The people of Sudan after weeks of relentless protest marked a great stride in democracy by ending the regime of a three-decade leader Omar Al-Bashir.
The controversial hardliner ruler has already been sent to Kobar prison in Khartoum. He is reportedly being held in solitary confinement and is surrounded by tight security.
The United States on Thursday praised orders by Sudan’s new military leader to free political prisoners and end a curfew as it dispatched an envoy to Khartoum to encourage a transition to democracy.
Makila James, the deputy assistant secretary of state in charge of eastern Africa, will head to Khartoum this weekend, an official said.
State Department spokeswoman Morgan Ortagus said that the United States will “calibrate our policies based on our assessment of events”, but added that talks on de-listing Sudan as a state sponsor of terrorism remained suspended.
“We are encouraged by the decision to release political prisoners and cancel the curfew in Khartoum,” Ms. Ortagus said in a statement.
She said that the United States wanted the military council and other armed units to “show restraint, avoid conflict and remain committed to the protection of the Sudanese people.”

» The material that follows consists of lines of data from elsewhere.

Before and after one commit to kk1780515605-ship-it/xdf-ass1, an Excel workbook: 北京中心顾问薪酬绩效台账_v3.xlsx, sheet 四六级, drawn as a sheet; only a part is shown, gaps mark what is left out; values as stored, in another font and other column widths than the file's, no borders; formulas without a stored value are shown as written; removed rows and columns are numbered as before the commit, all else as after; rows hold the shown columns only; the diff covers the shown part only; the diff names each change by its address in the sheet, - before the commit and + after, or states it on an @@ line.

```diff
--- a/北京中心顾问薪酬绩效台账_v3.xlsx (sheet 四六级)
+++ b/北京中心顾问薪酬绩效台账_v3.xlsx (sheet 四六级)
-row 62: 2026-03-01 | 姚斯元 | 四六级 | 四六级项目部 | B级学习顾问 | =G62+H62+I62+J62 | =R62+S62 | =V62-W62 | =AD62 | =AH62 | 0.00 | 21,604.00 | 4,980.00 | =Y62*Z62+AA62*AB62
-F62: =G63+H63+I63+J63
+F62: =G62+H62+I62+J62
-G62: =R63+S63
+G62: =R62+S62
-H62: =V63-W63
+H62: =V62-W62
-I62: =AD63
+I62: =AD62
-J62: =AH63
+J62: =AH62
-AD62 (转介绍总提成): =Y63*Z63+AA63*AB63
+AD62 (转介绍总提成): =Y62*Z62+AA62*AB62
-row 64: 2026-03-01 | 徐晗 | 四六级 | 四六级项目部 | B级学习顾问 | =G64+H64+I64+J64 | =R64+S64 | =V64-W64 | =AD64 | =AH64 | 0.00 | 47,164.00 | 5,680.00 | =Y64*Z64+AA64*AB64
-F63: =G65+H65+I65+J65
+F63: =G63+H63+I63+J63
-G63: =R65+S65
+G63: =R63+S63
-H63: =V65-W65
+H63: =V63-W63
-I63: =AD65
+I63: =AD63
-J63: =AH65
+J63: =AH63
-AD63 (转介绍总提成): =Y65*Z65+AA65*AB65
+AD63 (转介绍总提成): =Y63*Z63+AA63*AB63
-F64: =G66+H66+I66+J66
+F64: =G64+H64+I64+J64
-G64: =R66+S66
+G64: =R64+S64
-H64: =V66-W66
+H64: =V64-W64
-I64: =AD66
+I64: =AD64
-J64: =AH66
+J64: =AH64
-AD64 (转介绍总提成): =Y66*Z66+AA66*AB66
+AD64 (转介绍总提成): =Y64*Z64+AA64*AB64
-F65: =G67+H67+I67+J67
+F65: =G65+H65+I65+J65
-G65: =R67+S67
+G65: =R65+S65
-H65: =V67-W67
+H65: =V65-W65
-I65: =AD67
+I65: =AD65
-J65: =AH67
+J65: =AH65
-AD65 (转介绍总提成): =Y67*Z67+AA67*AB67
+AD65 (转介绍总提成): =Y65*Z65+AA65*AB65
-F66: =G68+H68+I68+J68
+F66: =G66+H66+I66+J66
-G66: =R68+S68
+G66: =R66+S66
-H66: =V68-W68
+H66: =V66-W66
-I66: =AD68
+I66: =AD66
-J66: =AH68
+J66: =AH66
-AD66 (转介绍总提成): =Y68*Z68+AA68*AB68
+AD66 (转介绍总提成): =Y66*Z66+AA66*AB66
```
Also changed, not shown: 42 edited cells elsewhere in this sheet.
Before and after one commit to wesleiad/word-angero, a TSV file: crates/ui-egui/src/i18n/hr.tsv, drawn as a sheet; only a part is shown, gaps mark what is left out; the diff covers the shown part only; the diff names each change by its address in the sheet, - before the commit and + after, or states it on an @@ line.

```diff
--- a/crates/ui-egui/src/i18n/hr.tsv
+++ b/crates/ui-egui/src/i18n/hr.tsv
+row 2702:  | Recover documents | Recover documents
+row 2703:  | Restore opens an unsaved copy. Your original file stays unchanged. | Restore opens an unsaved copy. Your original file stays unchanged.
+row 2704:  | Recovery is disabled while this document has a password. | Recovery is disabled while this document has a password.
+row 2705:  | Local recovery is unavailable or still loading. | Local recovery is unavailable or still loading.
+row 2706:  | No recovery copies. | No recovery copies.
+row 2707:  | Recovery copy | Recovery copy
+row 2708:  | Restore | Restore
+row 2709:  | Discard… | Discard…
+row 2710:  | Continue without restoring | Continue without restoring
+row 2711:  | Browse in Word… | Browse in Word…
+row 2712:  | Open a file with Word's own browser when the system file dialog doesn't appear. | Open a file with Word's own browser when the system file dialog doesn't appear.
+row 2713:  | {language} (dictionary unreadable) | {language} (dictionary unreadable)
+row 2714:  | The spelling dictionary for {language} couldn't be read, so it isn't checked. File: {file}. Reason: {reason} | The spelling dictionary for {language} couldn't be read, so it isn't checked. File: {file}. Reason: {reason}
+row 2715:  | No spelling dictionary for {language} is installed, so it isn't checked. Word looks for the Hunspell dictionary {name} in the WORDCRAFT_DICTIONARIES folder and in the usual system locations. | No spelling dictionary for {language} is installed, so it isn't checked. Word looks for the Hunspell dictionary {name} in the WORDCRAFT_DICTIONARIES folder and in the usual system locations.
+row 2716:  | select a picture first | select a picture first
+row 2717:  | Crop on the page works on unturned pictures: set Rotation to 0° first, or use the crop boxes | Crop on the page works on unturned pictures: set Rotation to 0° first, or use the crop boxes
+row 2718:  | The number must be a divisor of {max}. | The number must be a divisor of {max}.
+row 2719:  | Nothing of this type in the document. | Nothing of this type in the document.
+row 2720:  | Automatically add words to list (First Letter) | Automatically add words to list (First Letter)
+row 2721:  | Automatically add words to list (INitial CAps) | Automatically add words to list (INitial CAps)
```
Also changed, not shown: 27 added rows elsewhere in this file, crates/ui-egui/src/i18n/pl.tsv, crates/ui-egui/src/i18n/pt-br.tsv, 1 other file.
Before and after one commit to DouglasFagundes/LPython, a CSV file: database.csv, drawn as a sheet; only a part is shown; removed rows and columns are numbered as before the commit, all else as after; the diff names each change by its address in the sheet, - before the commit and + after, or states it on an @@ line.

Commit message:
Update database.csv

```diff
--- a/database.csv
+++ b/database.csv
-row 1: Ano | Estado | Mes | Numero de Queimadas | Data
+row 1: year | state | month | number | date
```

“The will of the Sudanese people is clear: it is time to move toward a transitional government that is inclusive and respectful of human rights and the rule of law,” she said.